**EXERCISE DETAILS**: I'd like the listing below copied exactly, with the images left out.

(GIVEN DATA begins)

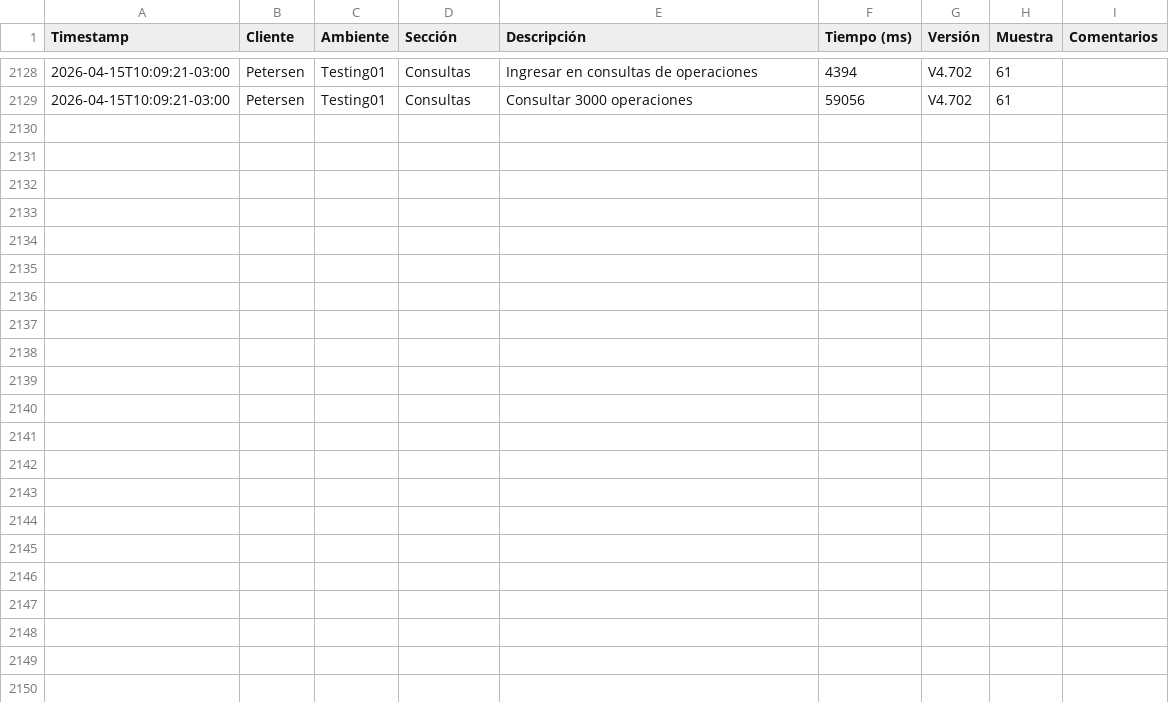
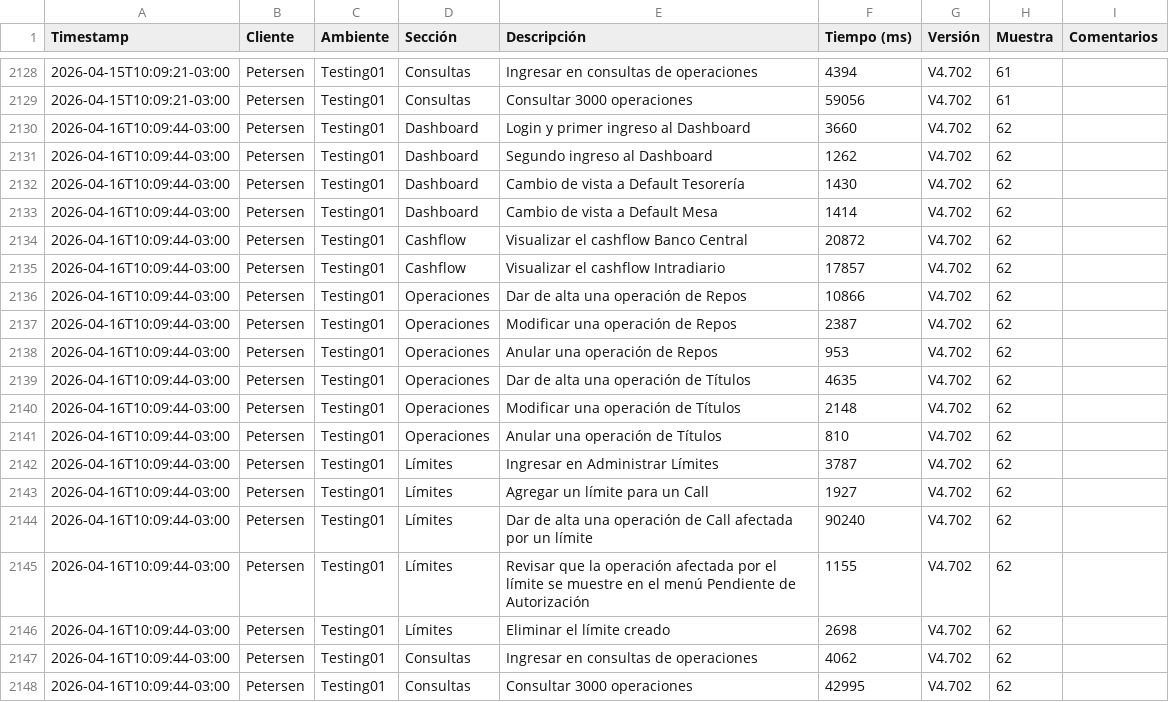
Before and after one commit to chbazan/tr_cypress_reports, a CSV file: raw_data.csv, drawn as a sheet; only a part is shown, gaps mark what is left out.

Commit message:
Deploy metrics for Testing01/Petersen/V4.702 [ci skip]

```diff
--- a/raw_data.csv
+++ b/raw_data.csv
@@ -2129 +2129,20 @@ Timestamp,Cliente,Ambiente,Sección,Descripción,Tiempo (ms),Versión,Muestra,Co
 2026-04-15T10:09:21-03:00,Petersen,Testing01,Consultas,Consultar 3000 operaciones,59056,V4.702,61,
+2026-04-16T10:09:44-03:00,Petersen,Testing01,Dashboard,Login y primer ingreso al Dashboard,3660,V4.702,62,
+2026-04-16T10:09:44-03:00,Petersen,Testing01,Dashboard,Segundo ingreso al Dashboard,1262,V4.702,62,
+2026-04-16T10:09:44-03:00,Petersen,Testing01,Dashboard,Cambio de vista a Default Tesorería,1430,V4.702,62,
+2026-04-16T10:09:44-03:00,Petersen,Testing01,Dashboard,Cambio de vista a Default Mesa,1414,V4.702,62,
+2026-04-16T10:09:44-03:00,Petersen,Testing01,Cashflow,Visualizar el cashflow Banco Central,20872,V4.702,62,
+2026-04-16T10:09:44-03:00,Petersen,Testing01,Cashflow,Visualizar el cashflow Intradiario,17857,V4.702,62,
+2026-04-16T10:09:44-03:00,Petersen,Testing01,Operaciones,Dar de alta una operación de Repos,10866,V4.702,62,
+2026-04-16T10:09:44-03:00,Petersen,Testing01,Operaciones,Modificar una operación de Repos,2387,V4.702,62,
+2026-04-16T10:09:44-03:00,Petersen,Testing01,Operaciones,Anular una operación de Repos,953,V4.702,62,
+2026-04-16T10:09:44-03:00,Petersen,Testing01,Operaciones,Dar de alta una operación de Títulos,4635,V4.702,62,
+2026-04-16T10:09:44-03:00,Petersen,Testing01,Operaciones,Modificar una operación de Títulos,2148,V4.702,62,
+2026-04-16T10:09:44-03:00,Petersen,Testing01,Operaciones,Anular una operación de Títulos,810,V4.702,62,
+2026-04-16T10:09:44-03:00,Petersen,Testing01,Límites,Ingresar en Administrar Límites,3787,V4.702,62,
+2026-04-16T10:09:44-03:00,Petersen,Testing01,Límites,Agregar un límite para un Call,1927,V4.702,62,
+2026-04-16T10:09:44-03:00,Petersen,Testing01,Límites,Dar de alta una operación de Call afectada por un límite,90240,V4.702,62,
+2026-04-16T10:09:44-03:00,Petersen,Testing01,Límites,Revisar que la operación afectada por el límite se muestre en el menú Pendiente de Autorización,1155,V4.702,62,
+2026-04-16T10:09:44-03:00,Petersen,Testing01,Límites,Eliminar el límite creado,2698,V4.702,62,
+2026-04-16T10:09:44-03:00,Petersen,Testing01,Consultas,Ingresar en consultas de operaciones,4062,V4.702,62,
+2026-04-16T10:09:44-03:00,Petersen,Testing01,Consultas,Consultar 3000 operaciones,42995,V4.702,62,
```
Also changed, not shown: Testing01/Petersen/V4.702/comparativa_historica_por_descripcion.csv, Testing01/Petersen/V4.702/comparativa_por_descripcion_vs_V4.690.csv, 7 other files.
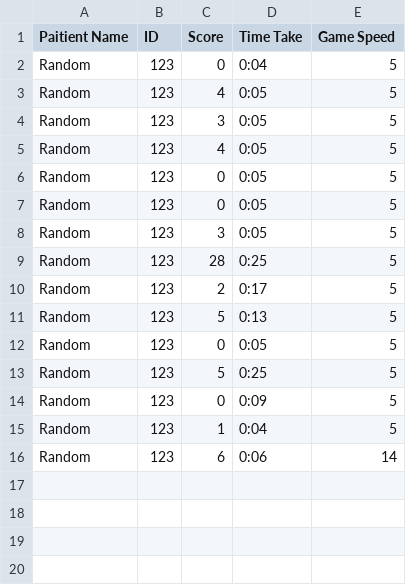
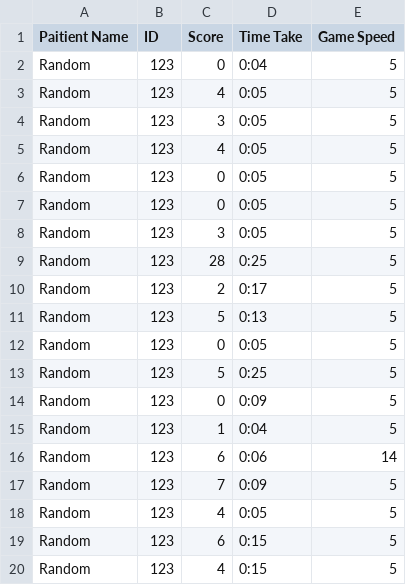
Before and after one commit to ViShhhhxx/G.ONE_DS-Hack, a CSV file: G.ONE/Assets/StreamingAssets/UserData/User.csv, drawn as a sheet; the diff names each change by its address in the sheet, - before the commit and + after, or states it on an @@ line.

```diff
--- a/G.ONE/Assets/StreamingAssets/UserData/User.csv
+++ b/G.ONE/Assets/StreamingAssets/UserData/User.csv
+row 17: Random | 123 | 7 | 0:09 | 5
+row 18: Random | 123 | 4 | 0:05 | 5
+row 19: Random | 123 | 6 | 0:15 | 5
+row 20: Random | 123 | 4 | 0:15 | 5
```
Also changed, not shown: 11 other files.
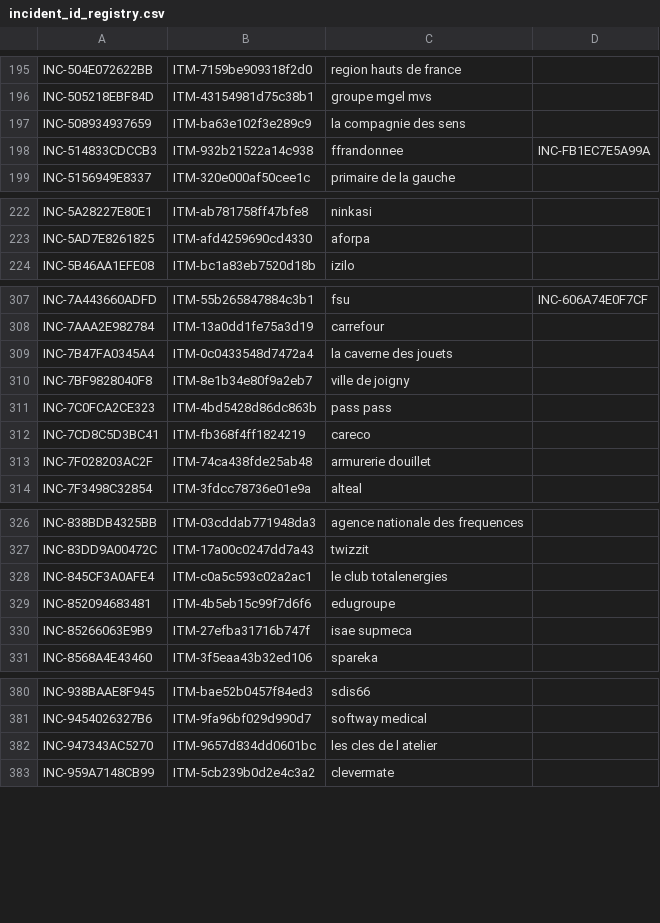
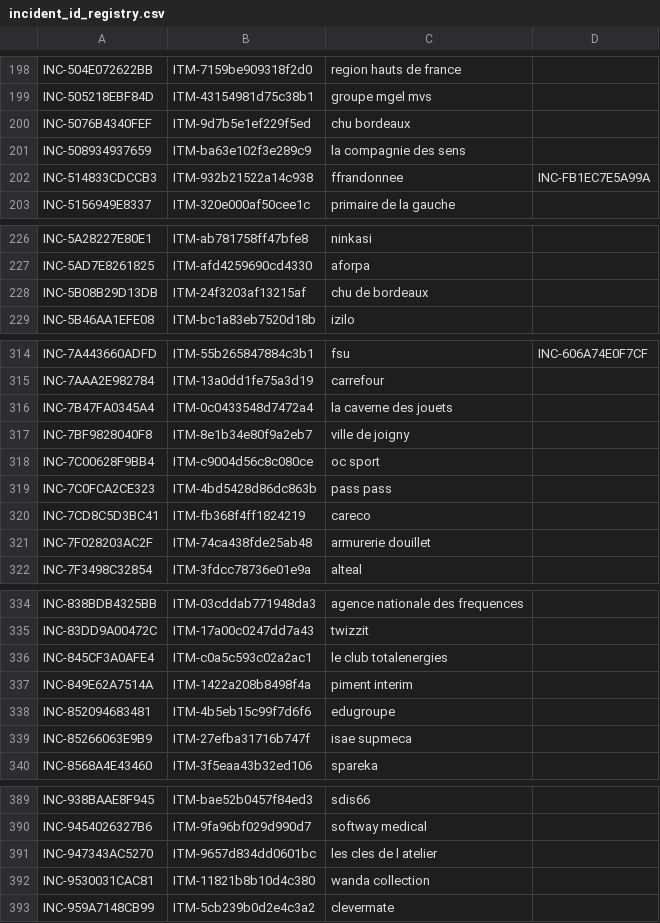
Before and after one commit to Ya7o/Cyberwatch, a CSV file: data/incident_id_registry.csv, drawn as a sheet; only a part is shown, gaps mark what is left out; the diff covers the shown part only; the diff names each change by its address in the sheet, - before the commit and + after, or states it on an @@ line.

```diff
--- a/data/incident_id_registry.csv
+++ b/data/incident_id_registry.csv
+row 200: INC-5076B4340FEF | ITM-9d7b5e1ef229f5ed | chu bordeaux
+row 228: INC-5B08B29D13DB | ITM-24f3203af13215af | chu de bordeaux
+row 318: INC-7C00628F9BB4 | ITM-c9004d56c8c080ce | oc sport
+row 337: INC-849E62A7514A | ITM-1422a208b8498f4a | piment interim
+row 392: INC-9530031CAC81 | ITM-11821b8b10d4c380 | wanda collection
```
Also changed, not shown: 13 added rows, 1 removed row and 1 edited cell elsewhere in this file, data/dedup_ai_daily_usage.csv, data/incidents.csv, 28 other files.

(GIVEN DATA ends)

**RESULT FOR THIS TASK**:
Before and after one commit to chbazan/tr_cypress_reports, a CSV file: raw_data.csv, drawn as a sheet; only a part is shown, gaps mark what is left out.

Commit message:
Deploy metrics for Testing01/Petersen/V4.702 [ci skip]

```diff
--- a/raw_data.csv
+++ b/raw_data.csv
@@ -2129 +2129,20 @@ Timestamp,Cliente,Ambiente,Sección,Descripción,Tiempo (ms),Versión,Muestra,Co
 2026-04-15T10:09:21-03:00,Petersen,Testing01,Consultas,Consultar 3000 operaciones,59056,V4.702,61,
+2026-04-16T10:09:44-03:00,Petersen,Testing01,Dashboard,Login y primer ingreso al Dashboard,3660,V4.702,62,
+2026-04-16T10:09:44-03:00,Petersen,Testing01,Dashboard,Segundo ingreso al Dashboard,1262,V4.702,62,
+2026-04-16T10:09:44-03:00,Petersen,Testing01,Dashboard,Cambio de vista a Default Tesorería,1430,V4.702,62,
+2026-04-16T10:09:44-03:00,Petersen,Testing01,Dashboard,Cambio de vista a Default Mesa,1414,V4.702,62,
+2026-04-16T10:09:44-03:00,Petersen,Testing01,Cashflow,Visualizar el cashflow Banco Central,20872,V4.702,62,
+2026-04-16T10:09:44-03:00,Petersen,Testing01,Cashflow,Visualizar el cashflow Intradiario,17857,V4.702,62,
+2026-04-16T10:09:44-03:00,Petersen,Testing01,Operaciones,Dar de alta una operación de Repos,10866,V4.702,62,
+2026-04-16T10:09:44-03:00,Petersen,Testing01,Operaciones,Modificar una operación de Repos,2387,V4.702,62,
+2026-04-16T10:09:44-03:00,Petersen,Testing01,Operaciones,Anular una operación de Repos,953,V4.702,62,
+2026-04-16T10:09:44-03:00,Petersen,Testing01,Operaciones,Dar de alta una operación de Títulos,4635,V4.702,62,
+2026-04-16T10:09:44-03:00,Petersen,Testing01,Operaciones,Modificar una operación de Títulos,2148,V4.702,62,
+2026-04-16T10:09:44-03:00,Petersen,Testing01,Operaciones,Anular una operación de Títulos,810,V4.702,62,
+2026-04-16T10:09:44-03:00,Petersen,Testing01,Límites,Ingresar en Administrar Límites,3787,V4.702,62,
+2026-04-16T10:09:44-03:00,Petersen,Testing01,Límites,Agregar un límite para un Call,1927,V4.702,62,
+2026-04-16T10:09:44-03:00,Petersen,Testing01,Límites,Dar de alta una operación de Call afectada por un límite,90240,V4.702,62,
+2026-04-16T10:09:44-03:00,Petersen,Testing01,Límites,Revisar que la operación afectada por el límite se muestre en el menú Pendiente de Autorización,1155,V4.702,62,
+2026-04-16T10:09:44-03:00,Petersen,Testing01,Límites,Eliminar el límite creado,2698,V4.702,62,
+2026-04-16T10:09:44-03:00,Petersen,Testing01,Consultas,Ingresar en consultas de operaciones,4062,V4.702,62,
+2026-04-16T10:09:44-03:00,Petersen,Testing01,Consultas,Consultar 3000 operaciones,42995,V4.702,62,
```
Also changed, not shown: Testing01/Petersen/V4.702/comparativa_historica_por_descripcion.csv, Testing01/Petersen/V4.702/comparativa_por_descripcion_vs_V4.690.csv, 7 other files.
Before and after one commit to ViShhhhxx/G.ONE_DS-Hack, a CSV file: G.ONE/Assets/StreamingAssets/UserData/User.csv, drawn as a sheet; the diff names each change by its address in the sheet, - before the commit and + after, or states it on an @@ line.

```diff
--- a/G.ONE/Assets/StreamingAssets/UserData/User.csv
+++ b/G.ONE/Assets/StreamingAssets/UserData/User.csv
+row 17: Random | 123 | 7 | 0:09 | 5
+row 18: Random | 123 | 4 | 0:05 | 5
+row 19: Random | 123 | 6 | 0:15 | 5
+row 20: Random | 123 | 4 | 0:15 | 5
```
Also changed, not shown: 11 other files.
Before and after one commit to Ya7o/Cyberwatch, a CSV file: data/incident_id_registry.csv, drawn as a sheet; only a part is shown, gaps mark what is left out; the diff covers the shown part only; the diff names each change by its address in the sheet, - before the commit and + after, or states it on an @@ line.

```diff
--- a/data/incident_id_registry.csv
+++ b/data/incident_id_registry.csv
+row 200: INC-5076B4340FEF | ITM-9d7b5e1ef229f5ed | chu bordeaux
+row 228: INC-5B08B29D13DB | ITM-24f3203af13215af | chu de bordeaux
+row 318: INC-7C00628F9BB4 | ITM-c9004d56c8c080ce | oc sport
+row 337: INC-849E62A7514A | ITM-1422a208b8498f4a | piment interim
+row 392: INC-9530031CAC81 | ITM-11821b8b10d4c380 | wanda collection
```
Also changed, not shown: 13 added rows, 1 removed row and 1 edited cell elsewhere in this file, data/dedup_ai_daily_usage.csv, data/incidents.csv, 28 other files.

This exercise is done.